This book is a wealth of knowledge! Seriously, tons of great information. A little too much in some cases. The book is monstrous! I recommend reading this book with a highlighter and pad of sticky notes. You will definitely be coming back for information you will want to research later.
The author offers up a plethora of recommendations and thankfully also includes his reasoning in most cases. The book is a bit dated and some of the advice and reasoning may not hold as much strength as it did at the time or writing.
The author also offers up many seemingly unrelated opinions having to do with politics, etc. The book could have been much shorter and still offered up the amazing practical advice.

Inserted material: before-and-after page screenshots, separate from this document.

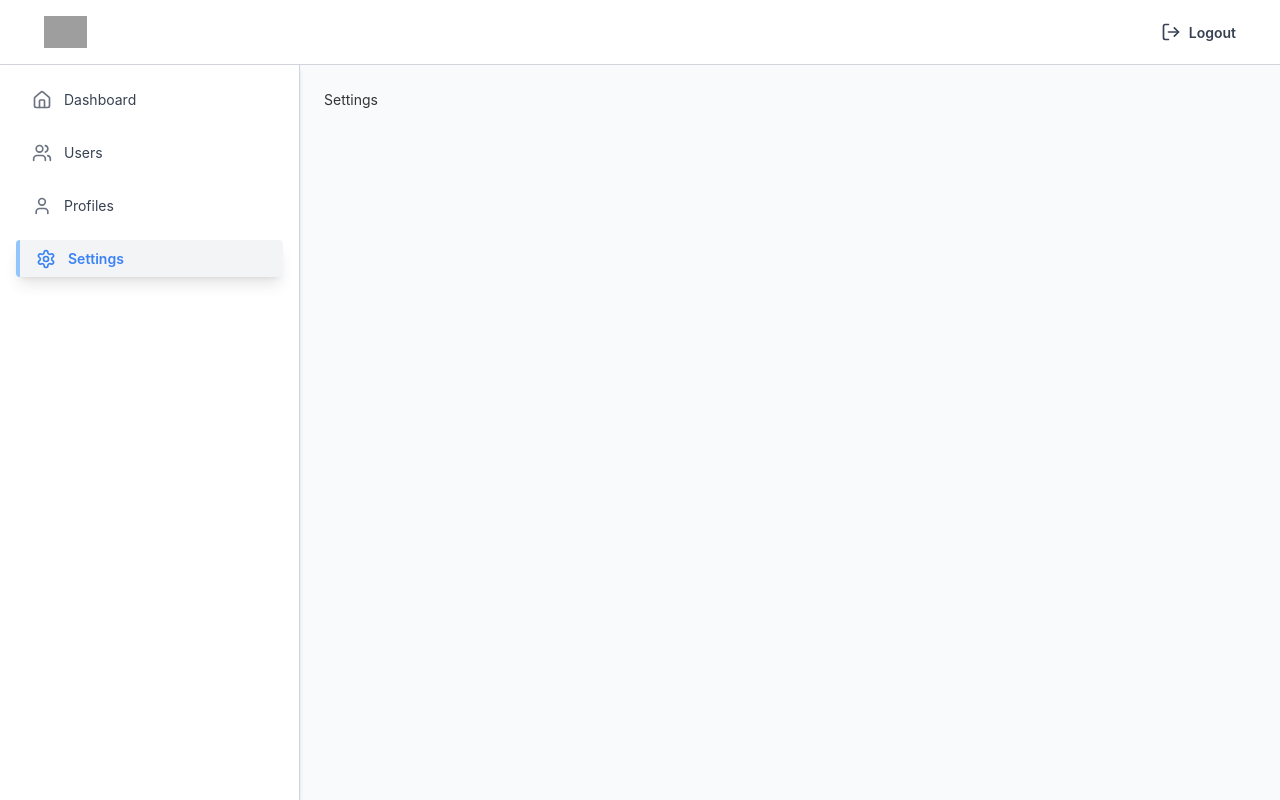
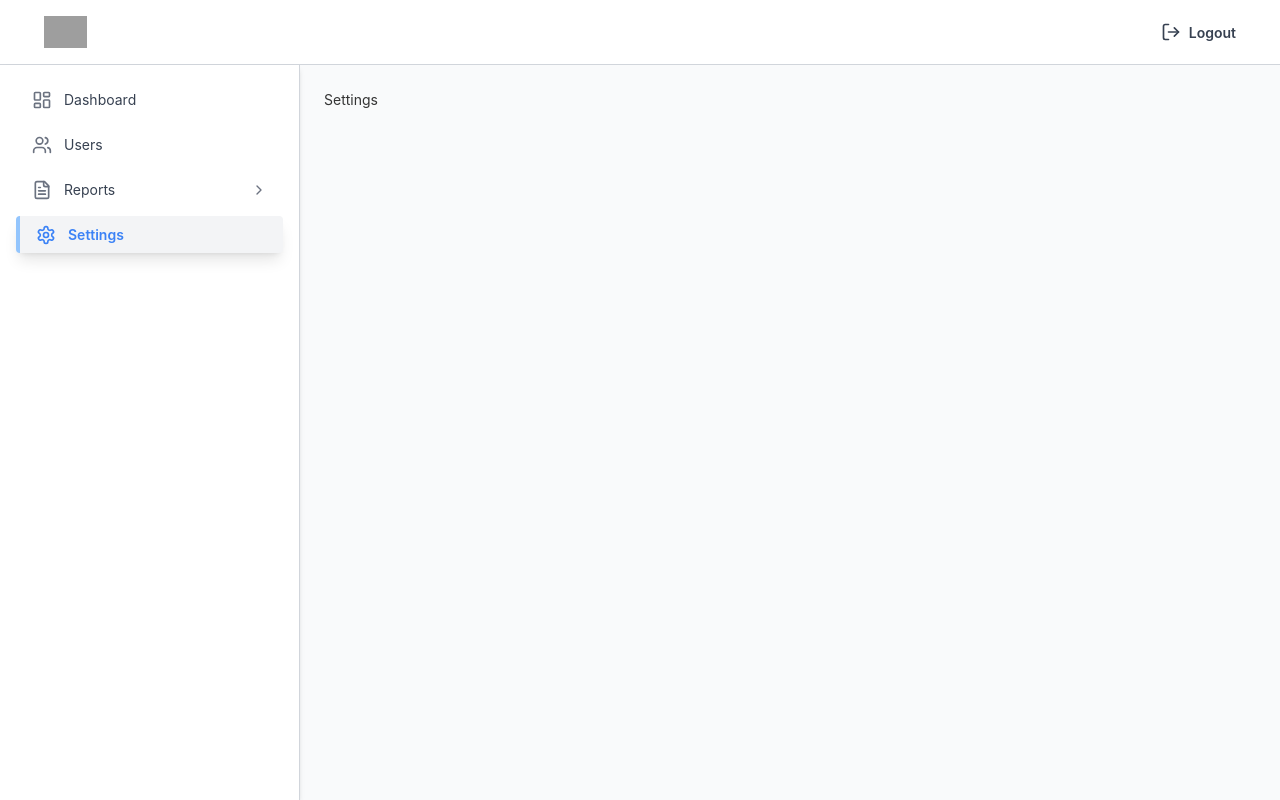
Before and after one commit to HamzaAliKundi/portal, a React (Vite) app: page /settings in a window 1280 px wide. Built offline with nearby package versions, Linux system fonts and the light colour scheme; sample sign-in values are in the browser's storage; grey boxes are pictures that could not be loaded.

Commit message:
side nav links changes

```diff
--- a/src/App.tsx
+++ b/src/App.tsx
@@ -13,6 +13,8 @@ import ResetPassword from "./pages/auth/resetPassword";
 import { Toaster } from "react-hot-toast";
 import EditUser from "./components/users/editUser";
 import AddUser from "./components/users/addUser";
+import Reports from "./pages/reports/dailyReports";
+import Analytics from "./pages/reports/analytics";
 
 function App() {
   return (
@@ -34,6 +36,9 @@ function App() {
             <Route path="users/add" element={<AddUser />} />
             <Route path="users/edit/:id" element={<EditUser />} />
 
+            <Route path="/reports/daily" element={<Reports />} />
+            <Route path="/reports/analytics" element={<Analytics />} />
+
             <Route path="settings" element={<Settings />} />
 
             <Route path="profiles" element={<Profiles />} />
--- a/src/pages/layout.tsx
+++ b/src/pages/layout.tsx
@@ -3,6 +3,7 @@ import { NavLink, Outlet } from "react-router-dom";
 import { Home, User, Users, Settings } from "lucide-react";
 import Navbar from "./navbar";
 import { Menu, X } from "lucide-react";
+import SideNav from "./sideNav";
 
 const links = [
   { name: "Dashboard", path: "/dashboard", icon: Home },
@@ -21,47 +22,7 @@ const Layout = () => {
       <Navbar />
 
       <div className="flex flex-1">
-        <aside
-          className={`fixed inset-y-0 left-0 z-20 w-[300px] bg-white border-r border-gray-300 shadow-md transform ${
-            isSidebarOpen ? "translate-x-0" : "-translate-x-full"
-          } transition-transform duration-300 md:translate-x-0 md:relative`}
-        >
-          <nav className="px-4 pt-9 md:pt-2 lg:pt-4">
-            <ul className="space-y-4">
-              {links.map((link) => (
-                <li key={link.path}>
-                  <NavLink
-                    to={link.path}
-                    className={({ isActive }) =>
-                      `flex items-center px-4 py-2 rounded transition-all ${
-                        isActive
-                          ? "!bg-gray-100 !border-l-4 !border-blue-300 !shadow-lg !text-blue-500 !no-underline !font-semibold"
-                          : "!text-gray-700 !hover:bg-gray-200 !no-underline"
-                      }`
-                    }
-                  >
-                    {({ isActive }) => (
-                      <>
-                        <link.icon
-                          className={`!mr-3 !no-underline !h-5 !w-5 transition-colors ${
-                            isActive ? "!text-blue-500" : "!text-gray-500"
-                          }`}
-                        />
-                        {link.name}
-                      </>
-                    )}
-                  </NavLink>
-                </li>
-              ))}
-            </ul>
-          </nav>
-          <button
-            onClick={toggleSidebar}
-            className="absolute top-4 right-4 text-gray-600 md:hidden"
-          >
-            <X className="h-5 w-5" />
-          </button>
-        </aside>
+        <SideNav isSidebarOpen={isSidebarOpen} toggleSidebar={toggleSidebar} />
 
         <main
           className={`flex-1 p-6 bg-gray-50 ${
--- /dev/null
+++ b/src/pages/reports/analytics.tsx
@@ -0,0 +1,5 @@
+const Analytics = () => {
+  return <div>Analytics</div>;
+};
+
+export default Analytics;
--- /dev/null
+++ b/src/pages/reports/dailyReports.tsx
@@ -0,0 +1,5 @@
+const Reports = () => {
+  return <div>DailyReports</div>;
+};
+
+export default Reports;
--- /dev/null
+++ b/src/pages/sideNav.tsx
@@ -0,0 +1,161 @@
+import { NavLink } from "react-router-dom";
+import {
+  Home,
+  User,
+  Users,
+  Settings,
+  X,
+  ChevronDown,
+  ChevronRight,
+  LayoutDashboard,
+  FileText,
+  ClipboardList,
+  Building,
+  PieChart,
+  Shield
+} from "lucide-react";
+import { useState } from "react";
+
+interface DropdownItem {
+  name: string;
+  path: string;
+  icon: any;
+}
+
+interface NavSection {
+  name: string;
+  icon: any;
+  items?: DropdownItem[];
+  path?: string;
+}
+
+const navSections: NavSection[] = [
+  { name: "Dashboard", path: "/dashboard", icon: LayoutDashboard },
+  { name: "Users", path: "/users", icon: Users },
+  {
+    name: "Reports",
+    icon: FileText,
+    items: [
+      { name: "Daily Reports", path: "/reports/daily", icon: ClipboardList },
+      { name: "Analytics", path: "/reports/analytics", icon: PieChart },
+    ],
+  },
+  { name: "Settings", path: "/settings", icon: Settings },
+];
+
+interface SideNavProps {
+  isSidebarOpen: boolean;
+  toggleSidebar: () => void;
+}
+
+const SideNav = ({ isSidebarOpen, toggleSidebar }: SideNavProps) => {
+  const [openDropdowns, setOpenDropdowns] = useState<{ [key: string]: boolean }>({});
+
+  const toggleDropdown = (sectionName: string) => {
+    setOpenDropdowns(prev => ({
+      ...prev,
+      [sectionName]: !prev[sectionName]
+    }));
+  };
+
+  const handleTopLevelClick = () => setOpenDropdowns({});
+
+  return (
+    <aside
+      className={`fixed inset-y-0 left-0 z-20 w-[300px] bg-white border-r border-gray-300 shadow-md transform ${
+        isSidebarOpen ? "translate-x-0" : "-translate-x-full"
+      } transition-transform duration-300 md:translate-x-0 md:relative`}
+    >
+      <nav className="px-4 pt-9 md:pt-2 lg:pt-4">
+        <ul className="space-y-2">
+          {navSections.map((section) => (
+            <li key={section.name}>
+              {section.items ? (
+                <div>
+                  <button
+                    onClick={() => toggleDropdown(section.name)}
+                    className={`w-full flex items-center justify-between px-4 py-2 rounded transition-all ${
+                      openDropdowns[section.name]
+                        ? "!bg-gray-100 !border-l-4 !border-blue-300 !shadow-sm !text-blue-500 !font-semibold"
+                        : "!text-gray-700 hover:!bg-gray-100 hover:!border-l-4 hover:!border-gray-300"
+                    }`}
+                  >
+                    <div className="flex items-center">
+                      <section.icon className={`mr-3 h-5 w-5 ${
+                        openDropdowns[section.name] ? "!text-blue-500" : "!text-gray-500"
+                      }`} />
+                      <span>{section.name}</span>
+                    </div>
+                    {openDropdowns[section.name] ? (
+                      <ChevronDown className={`h-4 w-4 ${
+                        openDropdowns[section.name] ? "!text-blue-500" : "!text-gray-500"
+                      }`} />
+                    ) : (
+                      <ChevronRight className="h-4 w-4 !text-gray-500" />
+                    )}
+                  </button>
+                  {openDropdowns[section.name] && (
+                    <ul className="ml-6 mt-2 space-y-2">
+                      {section.items.map((item) => (
+                        <li key={item.path}>
+                          <NavLink
+                            to={item.path}
+                            className={({ isActive }) =>
+                              `flex items-center px-4 py-2 rounded transition-all ${
+                                isActive
+                                  ? "!bg-gray-100 !border-l-4 !border-blue-300 !shadow-sm !text-blue-500 !font-semibold !no-underline"
+                                  : "!text-gray-700 hover:!bg-gray-100 hover:!border-l-4 hover:!border-gray-300 !no-underline"
+                              }`
+                            }
+                          >
+                            {({ isActive }) => (
+                              <>
+                                <item.icon className={`!mr-3 !h-4 !w-4 ${
+                                  isActive ? "!text-blue-500" : "!text-gray-500"
+                                }`} />
+                                {item.name}
+                              </>
+                            )}
+                          </NavLink>
+                        </li>
+                      ))}
+                    </ul>
+                  )}
+                </div>
+              ) : (
+                <NavLink
+                  to={section.path!}
+                  onClick={handleTopLevelClick}
+                  className={({ isActive }) =>
+                    `flex items-center px-4 py-2 rounded transition-all ${
+                      isActive
+                        ? "!bg-gray-100 !border-l-4 !border-blue-300 !shadow-lg !text-blue-500 !font-semibold !no-underline"
+                        : "!text-gray-700 hover:!bg-gray-100 hover:!border-l-4 hover:!border-gray-300 !no-underline"
+                    }`
+                  }
+                >
+                  {({ isActive }) => (
+                    <>
+                      <section.icon className={`!mr-3 !h-5 !w-5 ${
+                        isActive ? "!text-blue-500" : "!text-gray-500"
+                      }`} />
+                      {section.name}
+                    </>
+                  )}
+                </NavLink>
+              )}
+            </li>
+          ))}
+        </ul>
+      </nav>
+      <button
+        onClick={toggleSidebar}
+        className="absolute top-4 right-4 text-gray-600 md:hidden"
+      >
+        <X className="h-5 w-5" />
+      </button>
+    </aside>
+  );
+};
+
+export default SideNav;
```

Not recommended for the uninitiated. This book will require a dedicated firearm enthusiast who is willing to dig for the gems.
in 1942, when the threat of invasion from nazi and japanese forces seemed very real, charles haven and melvin johnson, jr. wrote the delightful little book, a comprehensive small arms manual. in that volume, the authors detailed a wide variety of weapons suitable for the defense-minded citizen of the period. they tested and evaluated these weapons and commented on their usefulness in opposing the designs of foreign socialists and imperialists.
boston t. party, in [this book] has done the same thing for patriots in the first decade of the 21st century.
A great primer I probably read 5-6 times as a child. Most of the information about prices and specific product reviews are horribly obsolete (I still remember reading about getting “delinked 7.62x51” for 3¢ a round) but the fundamentals will always exist.
Kenneth Royce is a libertarian by every possible metric. This book is dotted with passages about mowing down tyrants and establishing the FA Hayek Utopia, complete with gold backed currency and roving “patriot militias”. Royce goes so far as to use ø instead of $ because they’re “Federal Reserve Notes” and not dollars. It’s certainly authentic, if not a little morbid
A fine resource on learning about firearms, with a heavy leaning on obtaining a modern battle rifle. Around 30% of the book is 2nd amendment America rah rah RAH talk, but the rest is extremely useful information about gun ownership, chosing a survival arsenal, basic riflemen skills, and other useful topics. Overall a good book for anyone interested in firearms.
Good book if you've got some basic firearms knowledge. I say that because there is a good bit of bad info in this book that a complete novice would not pick up on. Also the authors heavy handed bias for "Battle rifles" gets a little annoying at times, as if every thing else is some how totally inferior because it doesn't shoot 7.62mm.
Covers a lot of stuff that as a woman who has no interest in big calibers (but more interested in being a good shooter), it's invaluable for your firearms of choice. Plus he's just a great guy to boot! Thanks for going to all the trouble, Boston!